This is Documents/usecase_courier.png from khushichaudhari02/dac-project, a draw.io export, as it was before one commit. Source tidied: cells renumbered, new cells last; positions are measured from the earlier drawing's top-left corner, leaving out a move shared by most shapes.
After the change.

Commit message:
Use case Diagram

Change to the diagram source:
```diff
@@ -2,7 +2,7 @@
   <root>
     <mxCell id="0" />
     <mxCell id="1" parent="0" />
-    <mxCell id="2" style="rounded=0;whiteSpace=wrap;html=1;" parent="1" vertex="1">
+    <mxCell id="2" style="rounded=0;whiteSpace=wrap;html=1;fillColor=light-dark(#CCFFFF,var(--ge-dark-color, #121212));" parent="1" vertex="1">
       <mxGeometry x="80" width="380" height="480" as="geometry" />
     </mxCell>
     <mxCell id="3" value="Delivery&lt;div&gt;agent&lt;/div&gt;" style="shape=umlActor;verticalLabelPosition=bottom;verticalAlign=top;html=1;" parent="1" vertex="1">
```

===

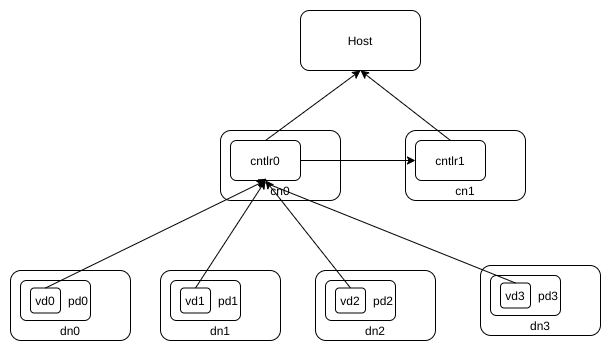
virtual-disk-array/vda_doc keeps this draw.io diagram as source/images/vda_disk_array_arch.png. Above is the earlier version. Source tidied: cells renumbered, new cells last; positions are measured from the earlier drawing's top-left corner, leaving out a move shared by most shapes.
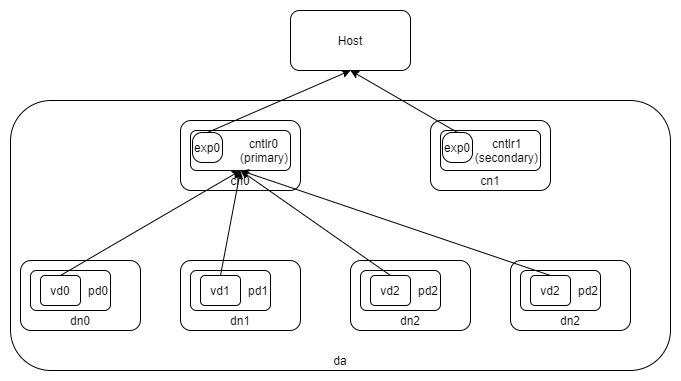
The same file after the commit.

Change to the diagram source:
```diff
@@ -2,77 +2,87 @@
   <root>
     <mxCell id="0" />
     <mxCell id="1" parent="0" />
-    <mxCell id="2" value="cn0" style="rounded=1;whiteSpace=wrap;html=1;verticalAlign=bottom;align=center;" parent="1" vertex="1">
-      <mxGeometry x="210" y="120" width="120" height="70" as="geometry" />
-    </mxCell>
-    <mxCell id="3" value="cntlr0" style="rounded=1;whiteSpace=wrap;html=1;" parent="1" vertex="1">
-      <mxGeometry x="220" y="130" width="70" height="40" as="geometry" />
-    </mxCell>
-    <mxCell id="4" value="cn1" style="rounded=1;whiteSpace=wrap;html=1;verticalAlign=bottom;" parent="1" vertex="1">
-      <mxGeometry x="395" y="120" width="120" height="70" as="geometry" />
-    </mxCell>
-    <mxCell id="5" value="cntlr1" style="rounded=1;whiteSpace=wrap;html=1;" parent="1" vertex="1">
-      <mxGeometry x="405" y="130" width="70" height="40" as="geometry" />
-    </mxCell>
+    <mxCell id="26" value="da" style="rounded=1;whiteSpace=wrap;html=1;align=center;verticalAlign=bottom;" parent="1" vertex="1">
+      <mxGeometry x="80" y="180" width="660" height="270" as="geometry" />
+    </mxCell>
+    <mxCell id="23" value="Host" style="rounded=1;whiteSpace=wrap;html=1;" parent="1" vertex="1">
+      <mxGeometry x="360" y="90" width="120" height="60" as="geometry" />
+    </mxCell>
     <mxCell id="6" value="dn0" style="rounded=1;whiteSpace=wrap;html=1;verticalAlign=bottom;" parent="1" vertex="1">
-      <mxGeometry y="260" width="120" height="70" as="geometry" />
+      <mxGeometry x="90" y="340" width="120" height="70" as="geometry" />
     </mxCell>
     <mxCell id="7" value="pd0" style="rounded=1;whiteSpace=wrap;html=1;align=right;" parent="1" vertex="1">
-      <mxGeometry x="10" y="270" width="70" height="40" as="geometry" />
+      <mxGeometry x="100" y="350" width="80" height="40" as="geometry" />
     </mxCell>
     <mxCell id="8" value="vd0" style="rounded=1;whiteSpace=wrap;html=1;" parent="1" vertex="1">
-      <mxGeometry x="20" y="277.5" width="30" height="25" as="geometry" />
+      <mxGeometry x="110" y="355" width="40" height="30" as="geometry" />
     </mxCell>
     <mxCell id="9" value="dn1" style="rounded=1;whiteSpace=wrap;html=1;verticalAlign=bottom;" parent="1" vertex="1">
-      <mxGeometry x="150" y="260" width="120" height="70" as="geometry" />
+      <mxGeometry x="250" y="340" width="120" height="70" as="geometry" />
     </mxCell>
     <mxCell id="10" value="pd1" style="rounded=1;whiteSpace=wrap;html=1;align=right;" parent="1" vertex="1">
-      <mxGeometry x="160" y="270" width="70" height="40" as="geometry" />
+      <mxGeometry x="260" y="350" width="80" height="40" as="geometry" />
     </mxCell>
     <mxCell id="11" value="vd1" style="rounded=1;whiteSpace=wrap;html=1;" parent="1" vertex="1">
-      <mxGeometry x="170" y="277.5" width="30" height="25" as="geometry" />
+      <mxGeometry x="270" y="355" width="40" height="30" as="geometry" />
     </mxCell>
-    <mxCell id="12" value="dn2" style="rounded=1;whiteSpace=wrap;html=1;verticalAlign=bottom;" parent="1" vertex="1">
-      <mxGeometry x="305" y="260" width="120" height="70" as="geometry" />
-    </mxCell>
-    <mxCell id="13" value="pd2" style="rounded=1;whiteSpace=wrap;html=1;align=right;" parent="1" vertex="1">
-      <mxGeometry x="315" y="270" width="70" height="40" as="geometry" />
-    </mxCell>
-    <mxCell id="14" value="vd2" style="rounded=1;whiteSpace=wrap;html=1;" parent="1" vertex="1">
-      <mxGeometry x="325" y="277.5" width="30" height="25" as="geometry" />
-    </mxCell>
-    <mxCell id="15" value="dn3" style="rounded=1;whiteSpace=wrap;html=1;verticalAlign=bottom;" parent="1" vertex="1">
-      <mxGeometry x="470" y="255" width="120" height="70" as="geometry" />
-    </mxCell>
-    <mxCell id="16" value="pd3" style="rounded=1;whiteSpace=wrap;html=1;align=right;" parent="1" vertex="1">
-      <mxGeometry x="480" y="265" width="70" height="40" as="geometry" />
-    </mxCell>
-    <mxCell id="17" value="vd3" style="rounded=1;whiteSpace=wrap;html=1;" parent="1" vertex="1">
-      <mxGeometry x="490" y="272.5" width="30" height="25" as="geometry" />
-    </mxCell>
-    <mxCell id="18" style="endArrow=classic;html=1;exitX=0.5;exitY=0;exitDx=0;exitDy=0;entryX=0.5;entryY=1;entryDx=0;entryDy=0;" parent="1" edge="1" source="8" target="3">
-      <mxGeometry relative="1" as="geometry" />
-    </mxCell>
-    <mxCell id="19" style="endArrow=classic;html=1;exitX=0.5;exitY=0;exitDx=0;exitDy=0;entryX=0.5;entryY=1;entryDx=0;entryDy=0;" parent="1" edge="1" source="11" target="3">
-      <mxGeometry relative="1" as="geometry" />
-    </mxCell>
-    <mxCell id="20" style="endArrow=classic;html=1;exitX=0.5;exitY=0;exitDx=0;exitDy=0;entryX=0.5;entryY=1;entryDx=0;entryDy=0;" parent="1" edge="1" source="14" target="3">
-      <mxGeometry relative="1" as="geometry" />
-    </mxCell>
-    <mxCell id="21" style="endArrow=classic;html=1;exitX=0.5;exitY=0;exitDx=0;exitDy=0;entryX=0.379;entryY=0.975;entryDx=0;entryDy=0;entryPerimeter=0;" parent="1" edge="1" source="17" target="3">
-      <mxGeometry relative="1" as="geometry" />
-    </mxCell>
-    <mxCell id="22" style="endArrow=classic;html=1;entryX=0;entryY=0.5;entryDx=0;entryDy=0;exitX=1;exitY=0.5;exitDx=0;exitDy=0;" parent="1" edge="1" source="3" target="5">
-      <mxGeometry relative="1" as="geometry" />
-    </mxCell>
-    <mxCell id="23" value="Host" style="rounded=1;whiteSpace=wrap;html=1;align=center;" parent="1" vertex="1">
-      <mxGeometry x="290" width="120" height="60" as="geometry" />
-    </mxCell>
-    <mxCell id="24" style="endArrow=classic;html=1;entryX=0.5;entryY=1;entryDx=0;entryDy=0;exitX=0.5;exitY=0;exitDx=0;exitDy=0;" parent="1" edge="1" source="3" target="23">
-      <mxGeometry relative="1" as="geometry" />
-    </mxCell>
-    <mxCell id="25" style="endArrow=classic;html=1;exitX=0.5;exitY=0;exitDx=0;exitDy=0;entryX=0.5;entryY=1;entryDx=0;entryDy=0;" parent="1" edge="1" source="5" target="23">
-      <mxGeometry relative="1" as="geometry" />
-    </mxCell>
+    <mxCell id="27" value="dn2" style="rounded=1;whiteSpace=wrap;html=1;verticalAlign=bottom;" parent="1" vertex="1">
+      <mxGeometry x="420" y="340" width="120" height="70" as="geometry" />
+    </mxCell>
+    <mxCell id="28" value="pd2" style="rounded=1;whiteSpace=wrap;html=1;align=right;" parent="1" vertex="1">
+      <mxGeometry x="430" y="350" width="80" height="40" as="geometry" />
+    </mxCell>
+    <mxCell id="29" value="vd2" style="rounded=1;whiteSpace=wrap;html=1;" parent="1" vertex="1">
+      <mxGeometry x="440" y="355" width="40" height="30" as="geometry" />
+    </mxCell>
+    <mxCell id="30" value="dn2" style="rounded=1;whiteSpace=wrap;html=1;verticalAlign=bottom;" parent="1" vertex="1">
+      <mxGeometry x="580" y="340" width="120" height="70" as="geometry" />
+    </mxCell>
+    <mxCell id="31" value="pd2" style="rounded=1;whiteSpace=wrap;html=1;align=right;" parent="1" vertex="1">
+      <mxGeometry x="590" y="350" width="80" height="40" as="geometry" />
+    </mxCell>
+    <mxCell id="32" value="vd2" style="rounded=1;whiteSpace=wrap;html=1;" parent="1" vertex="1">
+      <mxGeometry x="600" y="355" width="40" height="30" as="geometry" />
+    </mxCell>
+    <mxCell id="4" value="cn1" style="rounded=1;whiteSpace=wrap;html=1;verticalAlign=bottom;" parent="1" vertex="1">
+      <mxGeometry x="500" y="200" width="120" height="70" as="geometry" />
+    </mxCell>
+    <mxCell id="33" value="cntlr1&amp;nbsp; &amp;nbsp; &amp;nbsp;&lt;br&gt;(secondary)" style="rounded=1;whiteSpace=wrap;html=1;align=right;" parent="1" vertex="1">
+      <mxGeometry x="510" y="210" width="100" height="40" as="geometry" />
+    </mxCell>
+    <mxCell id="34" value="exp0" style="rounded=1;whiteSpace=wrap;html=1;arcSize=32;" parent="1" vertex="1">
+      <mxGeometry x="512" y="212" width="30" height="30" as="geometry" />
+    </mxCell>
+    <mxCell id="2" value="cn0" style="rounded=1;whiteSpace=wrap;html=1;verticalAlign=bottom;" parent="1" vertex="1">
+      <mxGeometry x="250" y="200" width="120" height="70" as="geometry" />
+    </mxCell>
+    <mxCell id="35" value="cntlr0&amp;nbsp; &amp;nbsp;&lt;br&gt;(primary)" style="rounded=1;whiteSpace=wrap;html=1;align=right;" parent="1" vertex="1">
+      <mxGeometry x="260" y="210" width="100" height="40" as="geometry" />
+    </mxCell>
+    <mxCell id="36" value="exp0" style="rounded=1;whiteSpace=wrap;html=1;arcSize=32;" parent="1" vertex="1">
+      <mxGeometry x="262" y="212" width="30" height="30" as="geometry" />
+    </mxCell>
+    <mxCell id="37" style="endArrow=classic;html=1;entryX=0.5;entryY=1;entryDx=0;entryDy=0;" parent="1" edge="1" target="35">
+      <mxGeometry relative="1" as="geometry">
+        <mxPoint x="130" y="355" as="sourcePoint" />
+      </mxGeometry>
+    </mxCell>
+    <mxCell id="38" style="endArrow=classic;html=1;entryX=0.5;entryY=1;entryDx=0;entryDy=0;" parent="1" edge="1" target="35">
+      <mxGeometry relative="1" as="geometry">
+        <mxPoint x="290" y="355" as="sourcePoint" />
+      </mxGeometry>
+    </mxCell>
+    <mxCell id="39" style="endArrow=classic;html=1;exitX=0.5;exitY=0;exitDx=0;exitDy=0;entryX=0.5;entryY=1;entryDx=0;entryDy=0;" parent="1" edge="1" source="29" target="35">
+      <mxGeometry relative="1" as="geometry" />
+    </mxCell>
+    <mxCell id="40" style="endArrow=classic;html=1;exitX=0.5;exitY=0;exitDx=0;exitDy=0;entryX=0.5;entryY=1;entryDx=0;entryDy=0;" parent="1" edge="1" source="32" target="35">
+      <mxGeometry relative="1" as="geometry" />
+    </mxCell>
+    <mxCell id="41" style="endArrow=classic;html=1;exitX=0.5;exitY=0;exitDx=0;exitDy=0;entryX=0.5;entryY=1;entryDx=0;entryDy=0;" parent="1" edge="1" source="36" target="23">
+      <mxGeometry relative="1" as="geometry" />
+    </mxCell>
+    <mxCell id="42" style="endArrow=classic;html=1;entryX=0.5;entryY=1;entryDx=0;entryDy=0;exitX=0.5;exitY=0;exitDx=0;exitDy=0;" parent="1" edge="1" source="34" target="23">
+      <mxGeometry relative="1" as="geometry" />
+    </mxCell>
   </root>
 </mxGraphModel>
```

===

* _Exercise objective_
Go through the material and report each line that holds the string "positions".

* _Output_
This is Documents/usecase_courier.png from khushichaudhari02/dac-project, a draw.io export, as it was before one commit. Source tidied: cells renumbered, new cells last; positions are measured from the earlier drawing's top-left corner, leaving out a move shared by most shapes.
virtual-disk-array/vda_doc keeps this draw.io diagram as source/images/vda_disk_array_arch.png. Above is the earlier version. Source tidied: cells renumbered, new cells last; positions are measured from the earlier drawing's top-left corner, leaving out a move shared by most shapes.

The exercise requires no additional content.